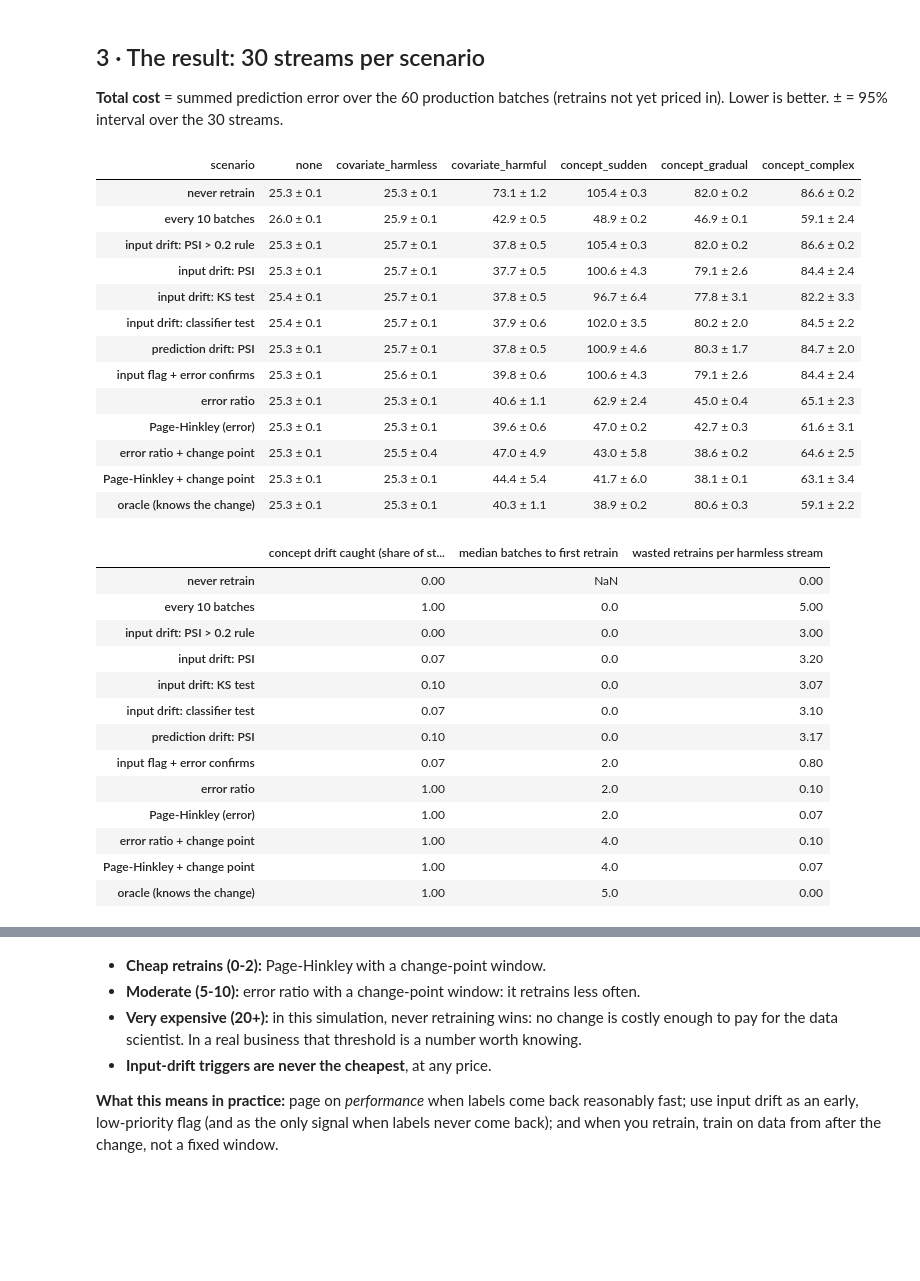
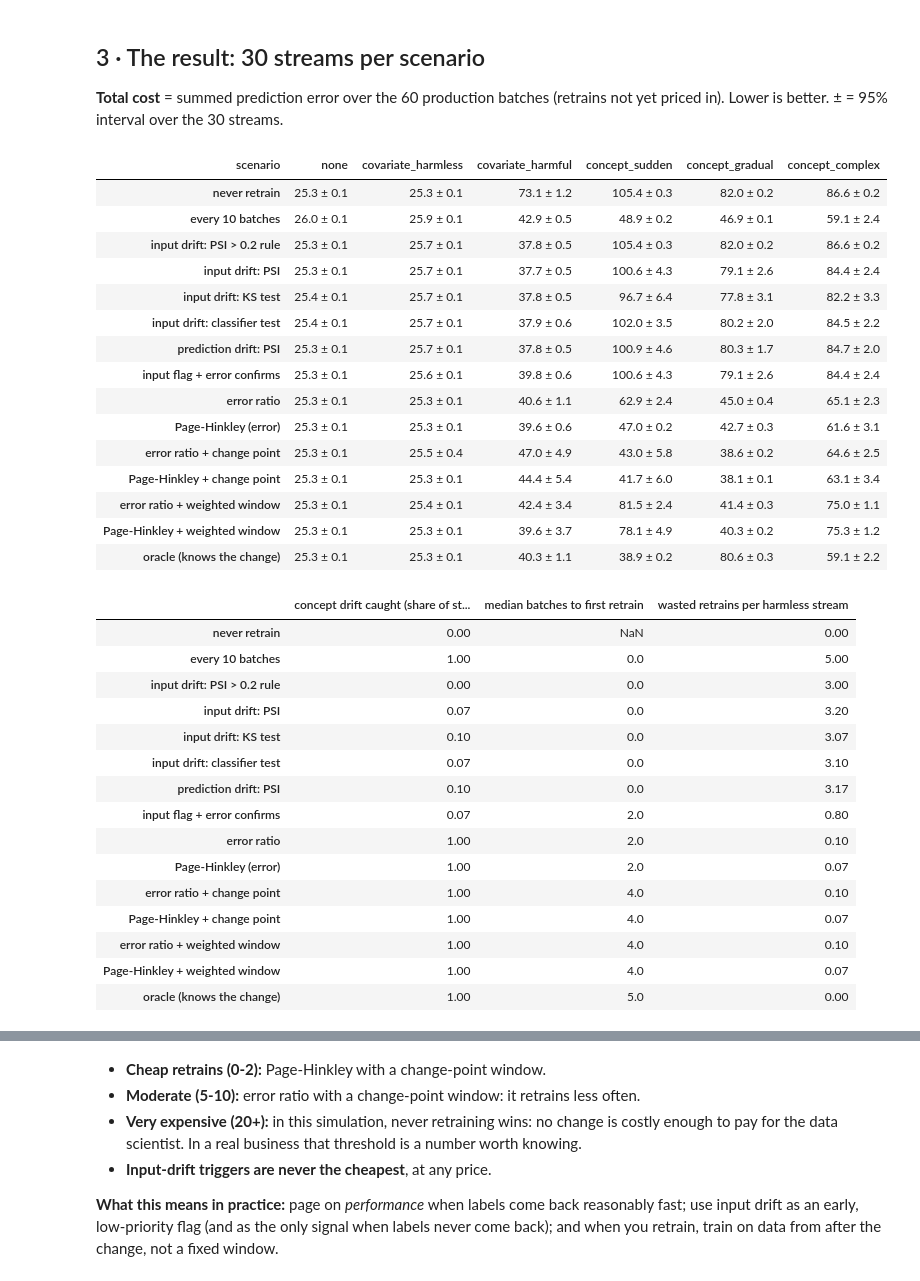
Before and after one commit to godot107/retrain-trigger, a Jupyter notebook: notebooks/01_triggers.ipynb, the cells around one changed output, grey strips where cells are left out. Drawn from its saved outputs; the diff is of its cells as text; code cells hidden in the pictures; blank space fills up the shorter version.

```diff
--- a/notebooks/01_triggers.ipynb
+++ b/notebooks/01_triggers.ipynb
@@ -33,7 +33,8 @@ LABELS = {'never': 'never retrain', 'schedule': 'every 10 batches', 'psi': 'inpu
           'psi_rule': 'input drift: PSI > 0.2 rule', 'ks': 'input drift: KS test', 'c2st': 'input drift: classifier test',
           'pred_psi': 'prediction drift: PSI', 'error': 'error ratio', 'page_hinkley': 'Page-Hinkley (error)',
           'psi_error': 'input flag + error confirms', 'error_cp': 'error ratio + change point',
-          'page_hinkley_cp': 'Page-Hinkley + change point', 'oracle': 'oracle (knows the change)'}
+          'page_hinkley_cp': 'Page-Hinkley + change point', 'error_cpw': 'error ratio + weighted window',
+          'page_hinkley_cpw': 'Page-Hinkley + weighted window', 'oracle': 'oracle (knows the change)'}
 
 from retrain import simulate, detectors
 d = pd.read_csv('results/synthetic_runs.csv')
@@ -79,27 +80,29 @@ Lower is better. ± = 95% interval over the 30 streams.
 # %%
 def ci(x):
     rng = np.random.default_rng(0); b = rng.choice(x.values, (2000, len(x))).mean(1)
     return (np.percentile(b, 97.5) - np.percentile(b, 2.5)) / 2
 order = ['never', 'schedule', 'psi_rule', 'psi', 'ks', 'c2st', 'pred_psi', 'psi_error', 'error', 'page_hinkley',
-         'error_cp', 'page_hinkley_cp', 'oracle']
+         'error_cp', 'page_hinkley_cp', 'error_cpw', 'page_hinkley_cpw', 'oracle']
 g = t.groupby(['trigger', 'scenario']).error_total
 tab = (g.mean().round(1).astype(str) + ' ± ' + g.apply(ci).round(1).astype(str)).unstack().reindex(order)
 tab.index = [LABELS[i] for i in tab.index]
 tab[list(simulate.SCENARIOS)]
 # %% [output]
 | scenario | none | covariate_harmless | covariate_harmful | concept_sudden | concept_gradual | concept_complex |
 | never retrain | 25.3 ± 0.1 | 25.3 ± 0.1 | 73.1 ± 1.2 | 105.4 ± 0.3 | 82.0 ± 0.2 | 86.6 ± 0.2 |
 | every 10 batches | 26.0 ± 0.1 | 25.9 ± 0.1 | 42.9 ± 0.5 | 48.9 ± 0.2 | 46.9 ± 0.1 | 59.1 ± 2.4 |
 | input drift: PSI > 0.2 rule | 25.3 ± 0.1 | 25.7 ± 0.1 | 37.8 ± 0.5 | 105.4 ± 0.3 | 82.0 ± 0.2 | 86.6 ± 0.2 |
 | input drift: PSI | 25.3 ± 0.1 | 25.7 ± 0.1 | 37.7 ± 0.5 | 100.6 ± 4.3 | 79.1 ± 2.6 | 84.4 ± 2.4 |
 | input drift: KS test | 25.4 ± 0.1 | 25.7 ± 0.1 | 37.8 ± 0.5 | 96.7 ± 6.4 | 77.8 ± 3.1 | 82.2 ± 3.3 |
 | input drift: classifier test | 25.4 ± 0.1 | 25.7 ± 0.1 | 37.9 ± 0.6 | 102.0 ± 3.5 | 80.2 ± 2.0 | 84.5 ± 2.2 |
 | prediction drift: PSI | 25.3 ± 0.1 | 25.7 ± 0.1 | 37.8 ± 0.5 | 100.9 ± 4.6 | 80.3 ± 1.7 | 84.7 ± 2.0 |
 | input flag + error confirms | 25.3 ± 0.1 | 25.6 ± 0.1 | 39.8 ± 0.6 | 100.6 ± 4.3 | 79.1 ± 2.6 | 84.4 ± 2.4 |
 | error ratio | 25.3 ± 0.1 | 25.3 ± 0.1 | 40.6 ± 1.1 | 62.9 ± 2.4 | 45.0 ± 0.4 | 65.1 ± 2.3 |
 | Page-Hinkley (error) | 25.3 ± 0.1 | 25.3 ± 0.1 | 39.6 ± 0.6 | 47.0 ± 0.2 | 42.7 ± 0.3 | 61.6 ± 3.1 |
 | error ratio + change point | 25.3 ± 0.1 | 25.5 ± 0.4 | 47.0 ± 4.9 | 43.0 ± 5.8 | 38.6 ± 0.2 | 64.6 ± 2.5 |
 | Page-Hinkley + change point | 25.3 ± 0.1 | 25.3 ± 0.1 | 44.4 ± 5.4 | 41.7 ± 6.0 | 38.1 ± 0.1 | 63.1 ± 3.4 |
+| error ratio + weighted window | 25.3 ± 0.1 | 25.4 ± 0.1 | 42.4 ± 3.4 | 81.5 ± 2.4 | 41.4 ± 0.3 | 75.0 ± 1.1 |
+| Page-Hinkley + weighted window | 25.3 ± 0.1 | 25.3 ± 0.1 | 39.6 ± 3.7 | 78.1 ± 4.9 | 40.3 ± 0.2 | 75.3 ± 1.2 |
 | oracle (knows the change) | 25.3 ± 0.1 | 25.3 ± 0.1 | 40.3 ± 1.1 | 38.9 ± 0.2 | 80.6 ± 0.3 | 59.1 ± 2.2 |
 # %%
 harm = ['covariate_harmful', 'concept_sudden', 'concept_gradual', 'concept_complex']
@@ -125,6 +128,8 @@ summary
 | Page-Hinkley (error) | 1.00 | 2.0 | 0.07 |
 | error ratio + change point | 1.00 | 4.0 | 0.10 |
 | Page-Hinkley + change point | 1.00 | 4.0 | 0.07 |
+| error ratio + weighted window | 1.00 | 4.0 | 0.10 |
+| Page-Hinkley + weighted window | 1.00 | 4.0 | 0.07 |
 | oracle (knows the change) | 1.00 | 5.0 | 0.00 |
 # %% [markdown]
 **Reading it:**
```
Also changed, not shown: parts of 1 cell of this notebook, 21 other files.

______

DIRECTIONS FOR THIS TASK
Could you retype every line above exactly as it appears, skipping the pictures?

SOLUTION TO THIS TASK
Before and after one commit to godot107/retrain-trigger, a Jupyter notebook: notebooks/01_triggers.ipynb, the cells around one changed output, grey strips where cells are left out. Drawn from its saved outputs; the diff is of its cells as text; code cells hidden in the pictures; blank space fills up the shorter version.

```diff
--- a/notebooks/01_triggers.ipynb
+++ b/notebooks/01_triggers.ipynb
@@ -33,7 +33,8 @@ LABELS = {'never': 'never retrain', 'schedule': 'every 10 batches', 'psi': 'inpu
           'psi_rule': 'input drift: PSI > 0.2 rule', 'ks': 'input drift: KS test', 'c2st': 'input drift: classifier test',
           'pred_psi': 'prediction drift: PSI', 'error': 'error ratio', 'page_hinkley': 'Page-Hinkley (error)',
           'psi_error': 'input flag + error confirms', 'error_cp': 'error ratio + change point',
-          'page_hinkley_cp': 'Page-Hinkley + change point', 'oracle': 'oracle (knows the change)'}
+          'page_hinkley_cp': 'Page-Hinkley + change point', 'error_cpw': 'error ratio + weighted window',
+          'page_hinkley_cpw': 'Page-Hinkley + weighted window', 'oracle': 'oracle (knows the change)'}
 
 from retrain import simulate, detectors
 d = pd.read_csv('results/synthetic_runs.csv')
@@ -79,27 +80,29 @@ Lower is better. ± = 95% interval over the 30 streams.
 # %%
 def ci(x):
     rng = np.random.default_rng(0); b = rng.choice(x.values, (2000, len(x))).mean(1)
     return (np.percentile(b, 97.5) - np.percentile(b, 2.5)) / 2
 order = ['never', 'schedule', 'psi_rule', 'psi', 'ks', 'c2st', 'pred_psi', 'psi_error', 'error', 'page_hinkley',
-         'error_cp', 'page_hinkley_cp', 'oracle']
+         'error_cp', 'page_hinkley_cp', 'error_cpw', 'page_hinkley_cpw', 'oracle']
 g = t.groupby(['trigger', 'scenario']).error_total
 tab = (g.mean().round(1).astype(str) + ' ± ' + g.apply(ci).round(1).astype(str)).unstack().reindex(order)
 tab.index = [LABELS[i] for i in tab.index]
 tab[list(simulate.SCENARIOS)]
 # %% [output]
 | scenario | none | covariate_harmless | covariate_harmful | concept_sudden | concept_gradual | concept_complex |
 | never retrain | 25.3 ± 0.1 | 25.3 ± 0.1 | 73.1 ± 1.2 | 105.4 ± 0.3 | 82.0 ± 0.2 | 86.6 ± 0.2 |
 | every 10 batches | 26.0 ± 0.1 | 25.9 ± 0.1 | 42.9 ± 0.5 | 48.9 ± 0.2 | 46.9 ± 0.1 | 59.1 ± 2.4 |
 | input drift: PSI > 0.2 rule | 25.3 ± 0.1 | 25.7 ± 0.1 | 37.8 ± 0.5 | 105.4 ± 0.3 | 82.0 ± 0.2 | 86.6 ± 0.2 |
 | input drift: PSI | 25.3 ± 0.1 | 25.7 ± 0.1 | 37.7 ± 0.5 | 100.6 ± 4.3 | 79.1 ± 2.6 | 84.4 ± 2.4 |
 | input drift: KS test | 25.4 ± 0.1 | 25.7 ± 0.1 | 37.8 ± 0.5 | 96.7 ± 6.4 | 77.8 ± 3.1 | 82.2 ± 3.3 |
 | input drift: classifier test | 25.4 ± 0.1 | 25.7 ± 0.1 | 37.9 ± 0.6 | 102.0 ± 3.5 | 80.2 ± 2.0 | 84.5 ± 2.2 |
 | prediction drift: PSI | 25.3 ± 0.1 | 25.7 ± 0.1 | 37.8 ± 0.5 | 100.9 ± 4.6 | 80.3 ± 1.7 | 84.7 ± 2.0 |
 | input flag + error confirms | 25.3 ± 0.1 | 25.6 ± 0.1 | 39.8 ± 0.6 | 100.6 ± 4.3 | 79.1 ± 2.6 | 84.4 ± 2.4 |
 | error ratio | 25.3 ± 0.1 | 25.3 ± 0.1 | 40.6 ± 1.1 | 62.9 ± 2.4 | 45.0 ± 0.4 | 65.1 ± 2.3 |
 | Page-Hinkley (error) | 25.3 ± 0.1 | 25.3 ± 0.1 | 39.6 ± 0.6 | 47.0 ± 0.2 | 42.7 ± 0.3 | 61.6 ± 3.1 |
 | error ratio + change point | 25.3 ± 0.1 | 25.5 ± 0.4 | 47.0 ± 4.9 | 43.0 ± 5.8 | 38.6 ± 0.2 | 64.6 ± 2.5 |
 | Page-Hinkley + change point | 25.3 ± 0.1 | 25.3 ± 0.1 | 44.4 ± 5.4 | 41.7 ± 6.0 | 38.1 ± 0.1 | 63.1 ± 3.4 |
+| error ratio + weighted window | 25.3 ± 0.1 | 25.4 ± 0.1 | 42.4 ± 3.4 | 81.5 ± 2.4 | 41.4 ± 0.3 | 75.0 ± 1.1 |
+| Page-Hinkley + weighted window | 25.3 ± 0.1 | 25.3 ± 0.1 | 39.6 ± 3.7 | 78.1 ± 4.9 | 40.3 ± 0.2 | 75.3 ± 1.2 |
 | oracle (knows the change) | 25.3 ± 0.1 | 25.3 ± 0.1 | 40.3 ± 1.1 | 38.9 ± 0.2 | 80.6 ± 0.3 | 59.1 ± 2.2 |
 # %%
 harm = ['covariate_harmful', 'concept_sudden', 'concept_gradual', 'concept_complex']
@@ -125,6 +128,8 @@ summary
 | Page-Hinkley (error) | 1.00 | 2.0 | 0.07 |
 | error ratio + change point | 1.00 | 4.0 | 0.10 |
 | Page-Hinkley + change point | 1.00 | 4.0 | 0.07 |
+| error ratio + weighted window | 1.00 | 4.0 | 0.10 |
+| Page-Hinkley + weighted window | 1.00 | 4.0 | 0.07 |
 | oracle (knows the change) | 1.00 | 5.0 | 0.00 |
 # %% [markdown]
 **Reading it:**
```
Also changed, not shown: parts of 1 cell of this notebook, 21 other files.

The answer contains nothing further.